The great annual purification of the people was on the Day of Atonement (q.v.).
But in the details of daily life there were special causes of cermonial uncleanness which were severally provided for by ceremonial laws enacted for each separate case. For example, the case of the leper ( Leviticus 1314 ,14), and of the house defiled by leprosy ( 14:49-53 ; see also Matthew 8:2-4 ). Uncleanness from touching a dead body ( Numbers 19:11 ; Hosea 9:4 ; Haggai 2:13 ; Matthew 23:27 ; Luke 11:44 ). The case of the high priest and of the Nazarite ( Leviticus 21:1-4 Leviticus 21:10 Leviticus 21:11 ; Numbers 6:6 Numbers 6:7 ; Ezekiel 44:25 ). Purification was effected by bathing and washing the clothes ( Leviticus 14:8 Leviticus 14:9 ); by washing the hands ( Deuteronomy 21:6 ; Matthew 27:24 ); washing the hands and feet ( Exodus 30:18-21 ; Hebrews 6:2 , "baptisms", RSV marg., "washings;" 9:10 ); sprinkling with blood and water ( Exodus 24:5-8 ; Hebrews 9:19 ), etc. Allusions to this rite are found in Psalms 26:6 ; 51:7 ; Ezekiel 36:25 ; Hebrews 10:22 .
M.G. Easton M.A., D.D., Illustrated Bible Dictionary, Third Edition,
published by Thomas Nelson, 1897. Public Domain, copy freely.
[N] indicates this entry was also found in Nave's Topical Bible
[B] indicates this entry was also found in Baker's Evangelical Dictionary
[S] indicates this entry was also found in Smith's Bible Dictionary

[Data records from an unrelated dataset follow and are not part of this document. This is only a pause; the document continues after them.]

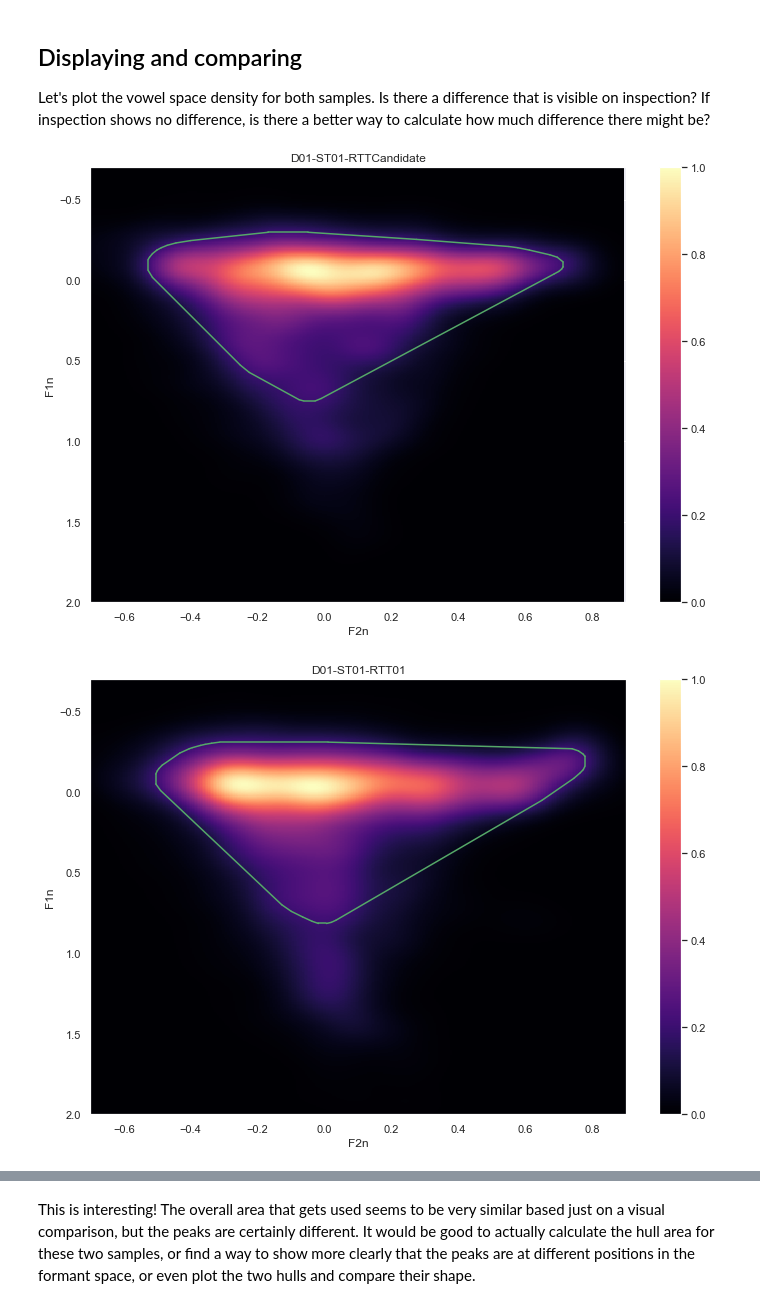
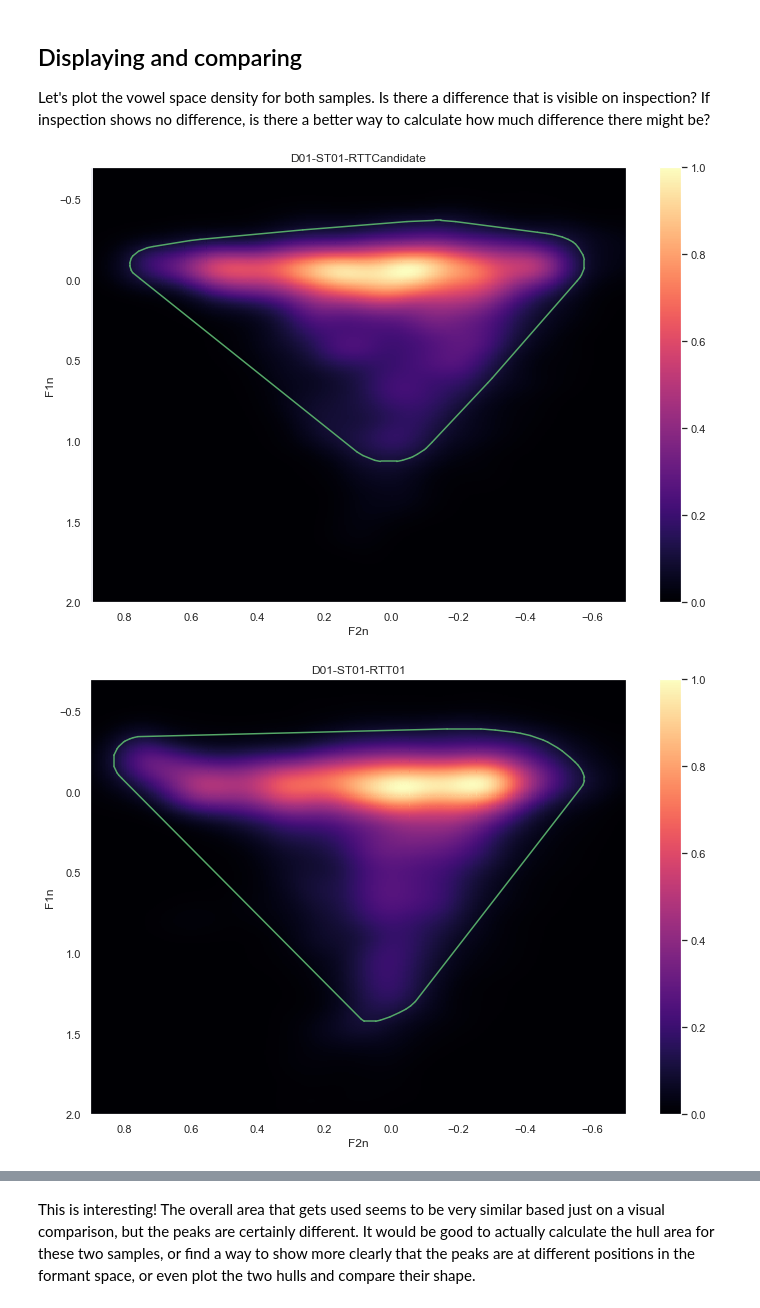
Before and after one commit to euangeleo/vsd-verify, a Jupyter notebook: Q1 - Same speaker different story/Q1 same speaker different story.ipynb, the cells around one changed output, grey strips where cells are left out. Drawn from its saved outputs; the diff is of its cells as text; code cells hidden in the pictures.

```diff
--- a/Q1 - Same speaker different story/Q1 same speaker different story.ipynb
+++ b/Q1 - Same speaker different story/Q1 same speaker different story.ipynb
@@ -216,6 +216,7 @@ def plot_vsd(F1n_frame, F2n_frame, plot_title,
     # TODO: check that incoming arguments are correct.
 
     fig, ax = plt.subplots()
+    ax.grid()
 
     # Evaluate a gaussian kde on a regular grid of nbins x nbins over data extents
     nbins=400
@@ -235,7 +236,7 @@ def plot_vsd(F1n_frame, F2n_frame, plot_title,
         plt.colorbar()
 
     ax.set_ylim(2.0, -0.7)  # decreasing F1
-    ax.set_xlim(-0.7, 0.9)
+    ax.set_xlim(0.9, -0.7)  # decreasing F2
     ax.set(xlabel='F2n', ylabel='F1n', title=plot_title)
 
     plt.rcParams['figure.figsize'] = [12, 8]
@@ -249,17 +250,18 @@ def plot_vsd(F1n_frame, F2n_frame, plot_title,
         for simplex in hull.simplices:
             plt.plot(vsd_filtered["x"].iloc[simplex], vsd_filtered["y"].iloc[simplex], 'g-')
 
-    ax.grid()
-
     if save_fig:
-        fig.savefig("{}.png".format(title))
+        if iso_3d:
+            fig.savefig("{}-iso.png".format(plot_title))
+        else:
+            fig.savefig("{}.png".format(plot_title))
     plt.show()
 # %%
-plot_vsd(formants1["F1n"], formants1["F2n"], file1_title, True, 0.2, False, False)
+plot_vsd(formants1["F1n"], formants1["F2n"], file1_title, True, 0.1, False, True)
 # %% [output]
-[figure, old version]
+[figure, new version]
 # %%
-plot_vsd(formants2["F1n"], formants2["F2n"], file2_title)
+plot_vsd(formants2["F1n"], formants2["F2n"], file2_title, True, 0.1, False, True)
 # %% [output]
-[figure, old version]
+[figure, new version]
 # %%
```
Also changed, not shown: parts of 2 cells of this notebook, 5 other files.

Bibliography InformationEaston, Matthew George. "Entry for Purification". "Easton's Bible Dictionary".